─── STUDY MATERIAL ───

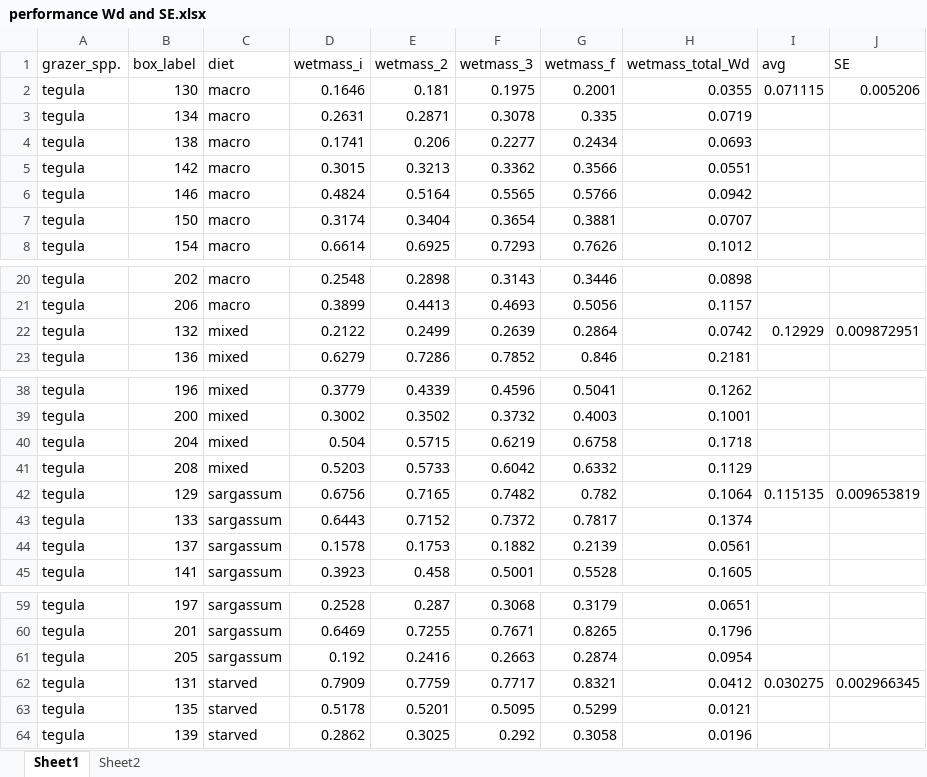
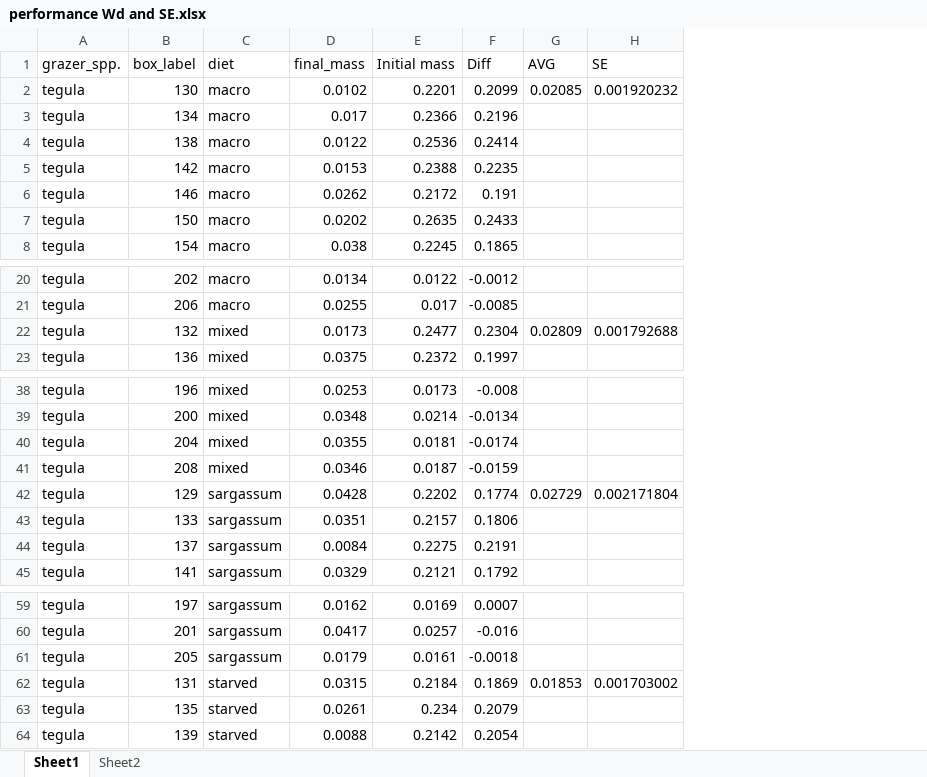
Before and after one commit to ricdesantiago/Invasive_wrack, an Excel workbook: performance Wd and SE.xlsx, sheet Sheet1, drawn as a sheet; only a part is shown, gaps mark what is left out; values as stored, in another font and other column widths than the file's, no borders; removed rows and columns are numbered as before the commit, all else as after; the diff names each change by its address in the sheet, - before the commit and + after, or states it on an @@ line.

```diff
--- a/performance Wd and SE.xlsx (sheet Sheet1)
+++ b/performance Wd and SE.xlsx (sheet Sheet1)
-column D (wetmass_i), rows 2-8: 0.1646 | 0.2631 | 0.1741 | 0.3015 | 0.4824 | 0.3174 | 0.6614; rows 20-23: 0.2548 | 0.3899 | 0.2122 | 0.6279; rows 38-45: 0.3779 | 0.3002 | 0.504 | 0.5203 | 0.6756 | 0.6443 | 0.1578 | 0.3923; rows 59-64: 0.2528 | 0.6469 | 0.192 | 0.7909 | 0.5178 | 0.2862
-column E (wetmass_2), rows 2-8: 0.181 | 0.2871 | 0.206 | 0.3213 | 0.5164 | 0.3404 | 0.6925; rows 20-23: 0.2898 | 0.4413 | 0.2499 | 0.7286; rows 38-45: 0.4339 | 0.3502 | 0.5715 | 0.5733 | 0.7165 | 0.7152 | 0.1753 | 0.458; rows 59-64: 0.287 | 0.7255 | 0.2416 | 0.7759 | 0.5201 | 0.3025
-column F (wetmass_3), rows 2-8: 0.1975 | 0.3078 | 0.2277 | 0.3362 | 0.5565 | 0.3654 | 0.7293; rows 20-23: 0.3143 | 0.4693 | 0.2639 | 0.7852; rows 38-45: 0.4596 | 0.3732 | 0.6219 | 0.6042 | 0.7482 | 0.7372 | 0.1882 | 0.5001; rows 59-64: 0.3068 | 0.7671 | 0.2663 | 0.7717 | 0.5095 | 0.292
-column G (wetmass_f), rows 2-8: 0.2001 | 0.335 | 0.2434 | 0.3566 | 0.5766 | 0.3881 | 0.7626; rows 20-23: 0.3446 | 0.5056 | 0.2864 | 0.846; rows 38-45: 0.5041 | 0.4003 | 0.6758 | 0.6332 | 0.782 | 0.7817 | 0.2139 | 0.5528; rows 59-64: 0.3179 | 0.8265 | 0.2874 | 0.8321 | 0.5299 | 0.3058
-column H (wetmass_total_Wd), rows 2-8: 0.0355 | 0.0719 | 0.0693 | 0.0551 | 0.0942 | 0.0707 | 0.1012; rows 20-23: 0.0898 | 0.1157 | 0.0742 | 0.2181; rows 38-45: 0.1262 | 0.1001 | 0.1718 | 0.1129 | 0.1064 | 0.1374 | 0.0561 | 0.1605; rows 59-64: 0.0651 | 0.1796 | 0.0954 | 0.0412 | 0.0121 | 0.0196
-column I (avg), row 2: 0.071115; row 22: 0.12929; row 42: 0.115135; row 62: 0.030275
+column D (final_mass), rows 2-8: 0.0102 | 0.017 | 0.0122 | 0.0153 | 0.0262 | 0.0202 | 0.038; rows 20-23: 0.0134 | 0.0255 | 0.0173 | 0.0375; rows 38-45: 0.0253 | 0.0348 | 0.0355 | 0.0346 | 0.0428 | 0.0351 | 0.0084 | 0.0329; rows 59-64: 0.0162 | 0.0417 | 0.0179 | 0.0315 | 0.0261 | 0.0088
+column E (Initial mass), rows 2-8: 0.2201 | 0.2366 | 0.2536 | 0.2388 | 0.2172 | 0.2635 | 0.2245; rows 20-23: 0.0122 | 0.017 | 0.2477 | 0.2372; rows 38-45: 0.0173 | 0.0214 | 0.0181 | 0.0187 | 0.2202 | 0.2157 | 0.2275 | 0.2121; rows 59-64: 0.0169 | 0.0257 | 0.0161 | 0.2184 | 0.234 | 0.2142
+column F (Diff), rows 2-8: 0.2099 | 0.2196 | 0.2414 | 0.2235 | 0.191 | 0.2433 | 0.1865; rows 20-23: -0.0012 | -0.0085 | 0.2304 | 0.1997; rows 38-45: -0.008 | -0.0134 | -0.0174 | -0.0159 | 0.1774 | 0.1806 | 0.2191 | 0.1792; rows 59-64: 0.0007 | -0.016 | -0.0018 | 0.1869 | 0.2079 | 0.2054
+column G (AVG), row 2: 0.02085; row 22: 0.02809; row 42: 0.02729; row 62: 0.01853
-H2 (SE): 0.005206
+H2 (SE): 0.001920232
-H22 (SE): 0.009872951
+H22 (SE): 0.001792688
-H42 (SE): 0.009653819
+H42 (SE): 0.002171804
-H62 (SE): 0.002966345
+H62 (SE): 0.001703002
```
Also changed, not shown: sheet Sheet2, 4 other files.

───
─── STUDY MATERIAL ───

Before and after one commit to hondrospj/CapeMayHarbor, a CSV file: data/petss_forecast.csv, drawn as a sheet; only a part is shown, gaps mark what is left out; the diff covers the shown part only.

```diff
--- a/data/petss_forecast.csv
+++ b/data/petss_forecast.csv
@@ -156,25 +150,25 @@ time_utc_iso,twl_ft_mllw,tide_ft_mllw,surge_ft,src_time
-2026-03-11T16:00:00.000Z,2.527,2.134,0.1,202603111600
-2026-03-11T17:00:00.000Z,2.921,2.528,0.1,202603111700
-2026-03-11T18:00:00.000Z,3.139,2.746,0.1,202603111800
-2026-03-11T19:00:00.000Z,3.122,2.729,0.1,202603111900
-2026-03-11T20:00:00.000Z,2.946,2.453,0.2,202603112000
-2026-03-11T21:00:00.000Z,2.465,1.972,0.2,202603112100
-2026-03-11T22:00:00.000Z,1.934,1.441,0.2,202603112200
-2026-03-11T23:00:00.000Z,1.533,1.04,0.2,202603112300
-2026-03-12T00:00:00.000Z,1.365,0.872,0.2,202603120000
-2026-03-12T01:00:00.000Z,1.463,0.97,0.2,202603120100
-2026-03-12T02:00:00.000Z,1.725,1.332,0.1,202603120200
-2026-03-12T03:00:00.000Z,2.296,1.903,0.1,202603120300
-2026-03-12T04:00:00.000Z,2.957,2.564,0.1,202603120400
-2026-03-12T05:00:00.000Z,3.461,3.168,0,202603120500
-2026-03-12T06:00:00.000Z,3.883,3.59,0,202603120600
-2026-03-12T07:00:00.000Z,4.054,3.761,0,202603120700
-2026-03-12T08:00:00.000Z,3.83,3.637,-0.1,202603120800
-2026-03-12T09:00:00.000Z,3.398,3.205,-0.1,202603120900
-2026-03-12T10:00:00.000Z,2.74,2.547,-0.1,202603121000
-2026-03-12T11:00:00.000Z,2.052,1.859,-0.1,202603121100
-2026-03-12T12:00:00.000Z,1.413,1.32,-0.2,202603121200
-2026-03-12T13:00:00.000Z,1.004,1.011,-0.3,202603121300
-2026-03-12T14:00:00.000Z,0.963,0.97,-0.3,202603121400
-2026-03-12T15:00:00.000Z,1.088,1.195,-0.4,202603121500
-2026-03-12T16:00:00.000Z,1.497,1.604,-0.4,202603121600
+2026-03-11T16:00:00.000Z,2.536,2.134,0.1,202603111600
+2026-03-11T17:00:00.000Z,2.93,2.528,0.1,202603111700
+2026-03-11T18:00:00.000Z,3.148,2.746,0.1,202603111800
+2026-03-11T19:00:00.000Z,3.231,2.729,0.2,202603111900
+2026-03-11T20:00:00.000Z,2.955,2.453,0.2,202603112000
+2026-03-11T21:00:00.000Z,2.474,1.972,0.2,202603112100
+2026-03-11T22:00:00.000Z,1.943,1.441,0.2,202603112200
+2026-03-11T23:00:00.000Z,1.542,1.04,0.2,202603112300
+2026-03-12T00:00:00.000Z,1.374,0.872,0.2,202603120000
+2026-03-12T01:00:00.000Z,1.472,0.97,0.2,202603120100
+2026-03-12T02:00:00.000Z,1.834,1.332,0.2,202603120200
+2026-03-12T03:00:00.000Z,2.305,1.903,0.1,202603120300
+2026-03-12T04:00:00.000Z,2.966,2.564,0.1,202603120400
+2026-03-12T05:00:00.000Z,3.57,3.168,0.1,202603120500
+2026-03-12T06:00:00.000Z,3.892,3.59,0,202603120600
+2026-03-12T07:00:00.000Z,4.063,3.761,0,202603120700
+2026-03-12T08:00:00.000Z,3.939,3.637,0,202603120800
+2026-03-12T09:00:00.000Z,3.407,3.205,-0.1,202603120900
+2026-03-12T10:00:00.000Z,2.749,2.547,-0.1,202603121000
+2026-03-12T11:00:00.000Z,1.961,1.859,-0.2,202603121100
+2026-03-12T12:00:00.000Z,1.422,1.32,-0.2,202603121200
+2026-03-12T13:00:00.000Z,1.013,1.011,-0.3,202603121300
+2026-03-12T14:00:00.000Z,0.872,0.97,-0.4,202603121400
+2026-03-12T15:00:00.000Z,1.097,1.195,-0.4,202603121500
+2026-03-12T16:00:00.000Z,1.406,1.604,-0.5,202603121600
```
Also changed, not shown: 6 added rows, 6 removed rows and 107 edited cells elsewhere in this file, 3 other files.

───

* _WHAT IS REQUIRED_
The answer must consist of every line above that holds the string "data", copied exactly.

* _WRITTEN REPLY_
Before and after one commit to hondrospj/CapeMayHarbor, a CSV file: data/petss_forecast.csv, drawn as a sheet; only a part is shown, gaps mark what is left out; the diff covers the shown part only.
--- a/data/petss_forecast.csv
+++ b/data/petss_forecast.csv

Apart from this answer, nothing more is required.